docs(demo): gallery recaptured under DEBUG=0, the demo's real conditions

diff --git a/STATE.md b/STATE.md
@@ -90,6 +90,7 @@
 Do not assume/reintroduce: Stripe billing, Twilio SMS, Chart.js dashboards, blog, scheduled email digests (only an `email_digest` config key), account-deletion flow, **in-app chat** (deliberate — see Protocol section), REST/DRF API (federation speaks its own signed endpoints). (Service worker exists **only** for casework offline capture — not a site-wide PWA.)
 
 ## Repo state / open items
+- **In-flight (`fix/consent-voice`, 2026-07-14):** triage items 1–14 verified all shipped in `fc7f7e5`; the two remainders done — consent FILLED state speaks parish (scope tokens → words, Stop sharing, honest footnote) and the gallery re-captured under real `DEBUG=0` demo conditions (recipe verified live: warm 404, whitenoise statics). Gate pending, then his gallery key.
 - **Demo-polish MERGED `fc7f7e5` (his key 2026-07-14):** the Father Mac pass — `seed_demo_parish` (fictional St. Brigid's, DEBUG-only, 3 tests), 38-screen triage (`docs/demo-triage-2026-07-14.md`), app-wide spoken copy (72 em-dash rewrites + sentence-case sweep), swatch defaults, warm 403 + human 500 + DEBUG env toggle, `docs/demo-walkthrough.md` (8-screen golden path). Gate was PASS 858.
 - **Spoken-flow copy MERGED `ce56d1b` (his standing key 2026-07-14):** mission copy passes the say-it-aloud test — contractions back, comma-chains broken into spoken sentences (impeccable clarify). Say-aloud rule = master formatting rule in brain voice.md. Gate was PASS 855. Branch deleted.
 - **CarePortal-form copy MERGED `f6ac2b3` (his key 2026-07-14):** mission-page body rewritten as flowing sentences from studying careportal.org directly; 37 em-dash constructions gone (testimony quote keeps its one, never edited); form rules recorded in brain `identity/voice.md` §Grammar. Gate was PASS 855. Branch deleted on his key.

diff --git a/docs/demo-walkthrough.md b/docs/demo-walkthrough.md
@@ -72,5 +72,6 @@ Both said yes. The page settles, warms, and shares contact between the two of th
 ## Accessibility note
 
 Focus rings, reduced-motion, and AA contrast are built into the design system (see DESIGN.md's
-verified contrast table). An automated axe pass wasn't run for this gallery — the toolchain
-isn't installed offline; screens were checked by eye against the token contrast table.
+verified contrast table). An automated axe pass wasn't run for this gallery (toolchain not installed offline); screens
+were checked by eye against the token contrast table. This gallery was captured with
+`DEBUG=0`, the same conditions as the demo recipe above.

================

Assignment:
Above are some records. Copy each of their lines that holds the string "table".

Exercise response:
-verified contrast table). An automated axe pass wasn't run for this gallery — the toolchain
-isn't installed offline; screens were checked by eye against the token contrast table.
+verified contrast table). An automated axe pass wasn't run for this gallery (toolchain not installed offline); screens
+were checked by eye against the token contrast table. This gallery was captured with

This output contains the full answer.